This APR could be even higher, if the liquidity provider decides to supply liquidity in a tighter range than +/- 50%, but they will have to adjust it more frequently as the price changes.

NFT CLMMs offer better prices for buyers and sellers

In the world of concentrated liquidity, slippage is set by the curves chosen in the micro-pools and is more reasonable in the limits.

In a constant product (x*y=k) AMM, where X is an NFT collection, and Y is a fungible token like SOL, the price and slippage to buy multiple NFTs in the pool goes up exponentially the more NFTs are being purchased.

This results in the average price of buying multiple NFTs in an AMM to be very high.

Best to illustrate with a modified example from SudoSwap:

Let’s say 1 SMB = 200 SOL. We create a liquidity pool using a constant product function with 10 SMBs and 2000 SOL of liquidity.

Someone wants to buy 5 SMBs from this pool.

They buy the first SMB, and incur around 11% slippage, they have to pay 222 SOL to receive the SMB. They buy the second SMB, which the pool now quotes at 278 SOL per SMB, the third will cost 357 SOL, the fourth 476 SOL, and the fith 667 SOL. If the buyer wants to buy 5 SMBs, the average price will be 400 SOL per SMB.

Now let’s say the liquidity provider instead creates a micro-pool in a CLMM, and sets the price to go up by 10% after each sale.

The same buyer wants to buy 5 SMBs from this pool. The first would cost 200 SOL, the second 220 SOL, the third 242 SOL, the fourth 266 SOL, the fith 292 SOL. If the buyer wants to buy 5 SMBs with this CLMM, the average price would be 244 SOL per SMB.

Notice in the example above, that slippage doesn’t increase with every trade, and stays constant at 10%. This means the price doesn’t trend towards infinity, and the last (10th) NFT in the pool is worth 471 SOL instead of ∞ SOL.


That is the power of CLMMs, and why NFTs so desperately need them if we want to create deep liquidity that can support financial infrastructure such as liquidations, options, derivatives, leverage, and more.

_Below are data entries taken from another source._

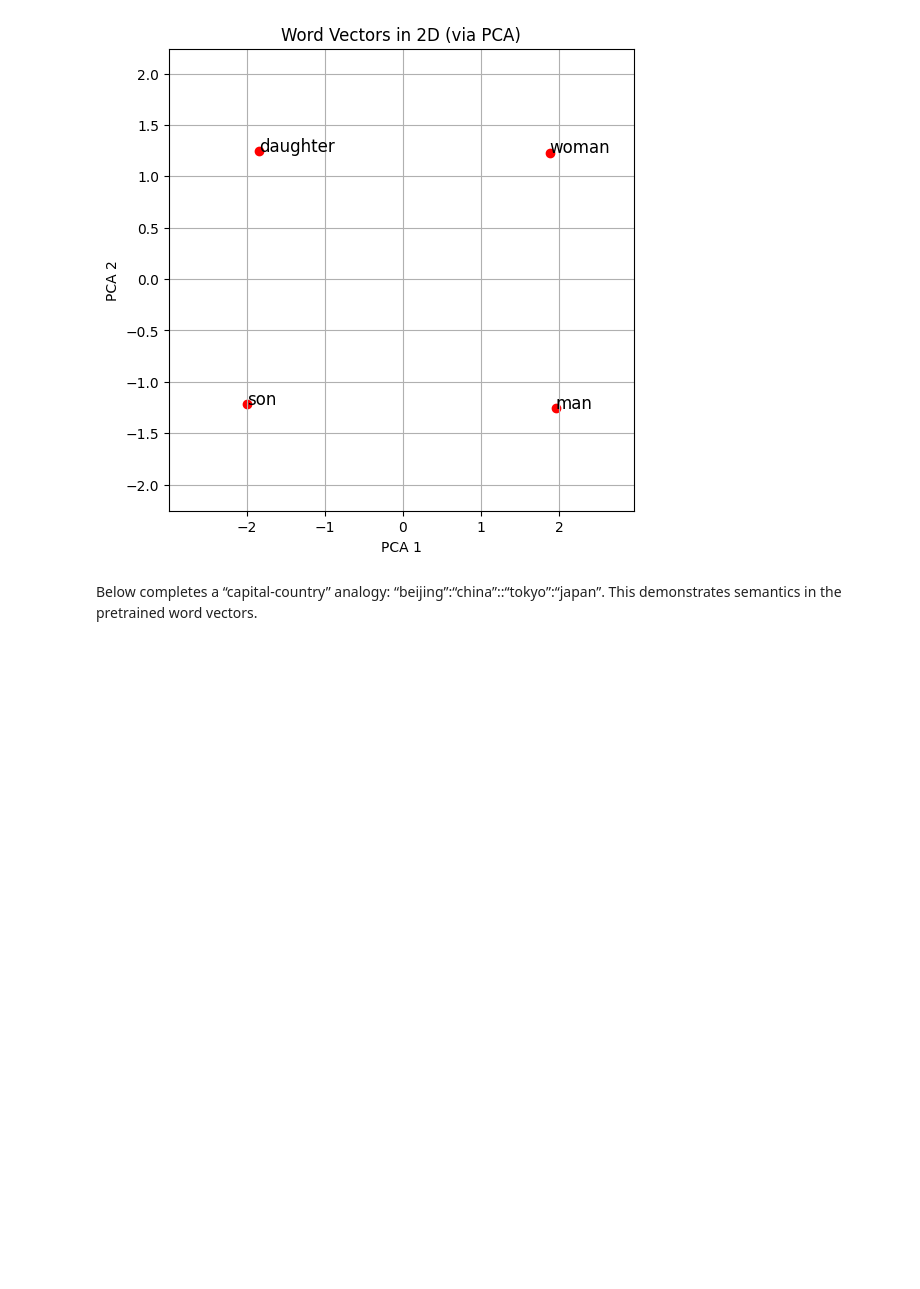
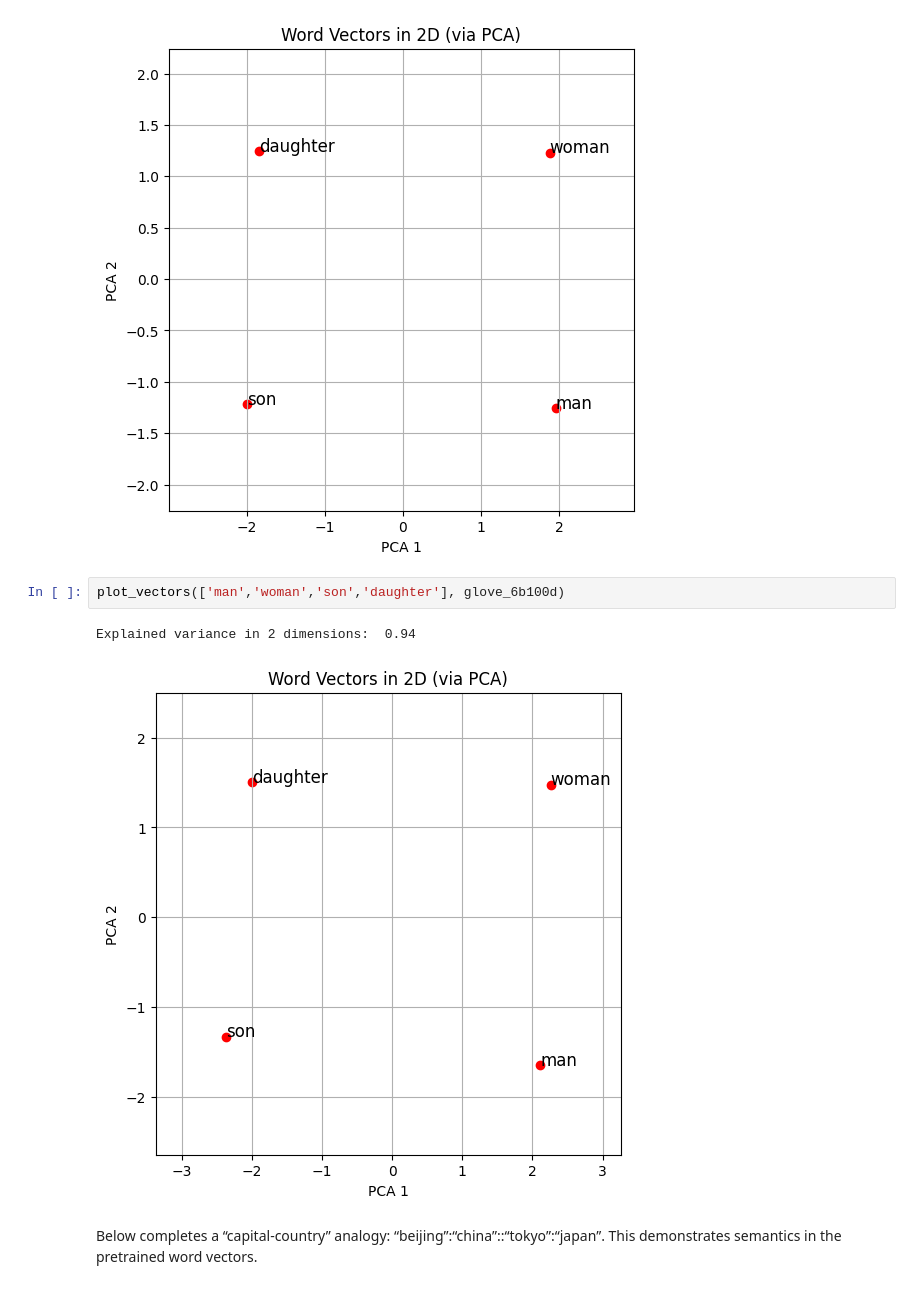
Before and after one commit to Andrian0s/ML4NLP1-2025-Tutorial-Notebooks, a Jupyter notebook: tutorials_notebooks_in_class_2025/W06_similarity_analogy.ipynb, the cells around one changed output. Cells and saved outputs as stored; diff of their text form; blank space fills up the shorter version.

```diff
--- a/tutorials_notebooks_in_class_2025/W06_similarity_analogy.ipynb
+++ b/tutorials_notebooks_in_class_2025/W06_similarity_analogy.ipynb
@@ -321,6 +370,11 @@ plot_vectors(['man','woman','son','daughter'], glove_6b50d)
 # %% [output]
 Explained variance in 2 dimensions:  0.97
 [figure]
+# %%
+plot_vectors(['man','woman','son','daughter'], glove_6b100d)
+# %% [output]
+Explained variance in 2 dimensions:  0.94
+[figure, added]
 # %% [markdown]
 Below completes a
 “capital-country” analogy:
```
Also changed, not shown: parts of 12 cells of this notebook.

Constant product AMMs are designed to ignore what many NFT collectors value the most, which is the uniqueness of their asset. Successfully applying the concepts of DeFi AMMs to NFTs is difficult, and requires projects to reflect on the specificities of NFTs. Ignoring these characteristics will lead to poor user experience, and unfavourable trades, which will ultimately limit NFT AMMs’ ability to scale.

Concentrated liquidity AMMs have the potential to address these pain points, but now face the challenge of complicated user experiences. While being an amazing innovation and a necessary building block in the DeFi x NFTs ecosystem, we can only hope that they’re not ahead of their time.



Tom J. Pandolfi